A Search for Wide Low-Mass Companions to Spectroscopic Binaries

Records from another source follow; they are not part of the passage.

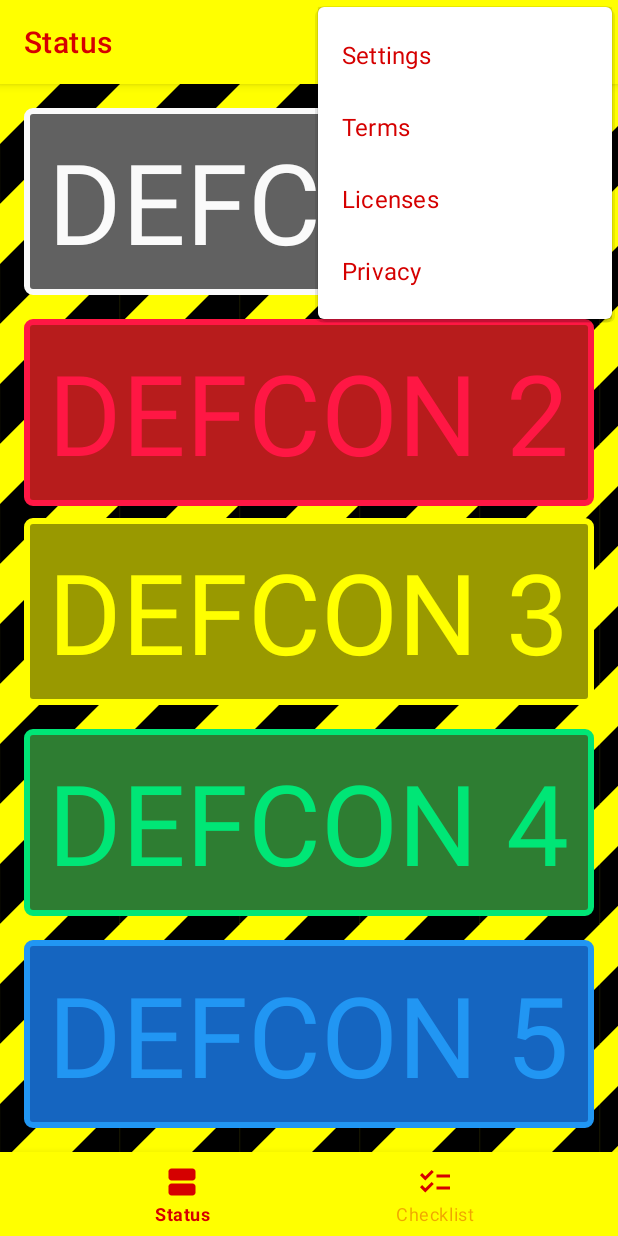
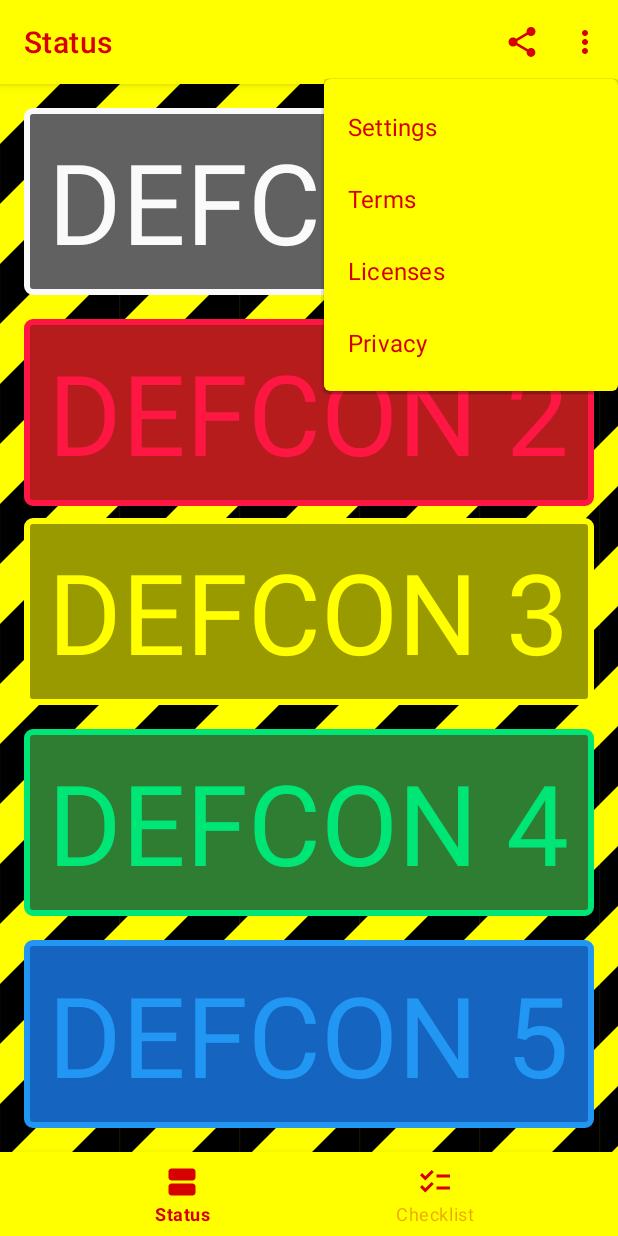
Before and after one commit to marcusrunge/MyDEFCON.Droid, an Android app: the screen it shows after launch (MainActivity), with the options menu open, on a phone screen of 412 x 824 dp. Run offline under Robolectric (Android 15) with nearby library versions, the phone set to English and light mode, and no system bars; our stand-ins replace Dagger/Hilt's generated code, data binding, navigation-ui; 2 statements that could not run were skipped.

Commit message:
refactored theme & fixed nav

```diff
--- a/app/src/main/kotlin/com/marcusrunge/mydefcon/MainActivity.kt
+++ b/app/src/main/kotlin/com/marcusrunge/mydefcon/MainActivity.kt
@@ -74,6 +74,7 @@ class MainActivity : AppCompatActivity(), NavController.OnDestinationChangedList
                     true
                 }
                 android.R.id.home -> {
+                    navController.popBackStack()
                     true
                 }
                 else -> super.onOptionsItemSelected(item)
--- /dev/null
+++ b/app/src/main/res/drawable/popup_background_shape.xml
@@ -0,0 +1,9 @@
+<?xml version="1.0" encoding="UTF-8"?>
+<shape xmlns:android="http://schemas.android.com/apk/res/android">
+    <solid android:color="@color/yellow_A200"/>
+    <corners
+        android:radius="4dp"/>
+    <padding
+        android:bottom="8dp"
+        android:top="8dp"/>
+</shape>
--- a/app/src/main/res/values/themes.xml
+++ b/app/src/main/res/values/themes.xml
@@ -4,7 +4,7 @@
         <!-- Primary brand color. -->
         <item name="colorPrimary">@color/yellow_A200</item>
         <item name="colorPrimaryVariant">@color/yellow_A200V1</item>
-        <item name="colorOnPrimary">@color/white</item>
+        <item name="colorOnPrimary">@color/red_A700</item>
         <!-- Secondary brand color. -->
         <item name="colorSecondary">@color/red_A700</item>
         <item name="colorSecondaryVariant">@color/red_A700V</item>
@@ -15,8 +15,12 @@
         <!-- Customize your theme here. -->
         <item name="android:windowBackground">@color/yellow_A200</item>
         <item name="actionBarTheme">@style/Theme.MyDEFCON.ActionBar</item>
+        <item name="android:itemBackground">@color/yellow_A200</item>
+        <item name="colorOnSurfaceVariant">@color/red_A700</item>
+        <item name="actionMenuTextColor">@color/red_A700</item>
         <item name="android:textColor">@color/red_A700</item>
         <item name="android:tint">@color/red_A700</item>
+        <item name="actionOverflowMenuStyle">@style/Widget.App.PopupMenu</item>
     </style>
 
     <style name="Theme.MyDEFCON.ActionBar" parent="">
@@ -48,4 +52,8 @@
         <item name="DefconDark">@color/blue_800</item>
         <item name="DefconLight">@color/blue_500</item>
     </style>
+
+    <style name="Widget.App.PopupMenu" parent="Widget.MaterialComponents.PopupMenu">
+        <item name="android:popupBackground">@drawable/popup_background_shape</item>
+    </style>
 </resources>
```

We report on a near-infrared survey of binary stellar systems for possible distant tertiary components. Theory suggests that for multiple stars forming inside a single cloud of gas, the most probable outcome is for a single binary to dominate and accrete the majority of the gas, while lower mass stars may remain in loose orbits about the binary. Thus, it is predicted that a large proportion of binary systems may possess distant tertiary members of lower mass than the primary components. To test this theory, we search the space around known binary systems for undiscovered dim companions. Also, since these companions will be primarily low mass objects, this offers a good chance to search for brown dwarfs. These extremely low mass nullfailed starsnull are dim and difficult to detect in many cases, especially for the low temperature objects that we would like to discover. Thus, this presents a good opportunity to expand the population of known brown dwarfs. As part of a continuing survey, we have taken narrow-field images of 21 close spectroscopic binaries with the 8m Gemini North telescope and wide-field images of a further 20 systems with the Kitt Peak 4m telescope. From our analysis of these images, we have identified a number of candidate tertiary members for further investigation.
Franklin and Marshall College Archives, Undergraduate Honors Thesis 2010
- F&M Theses Collection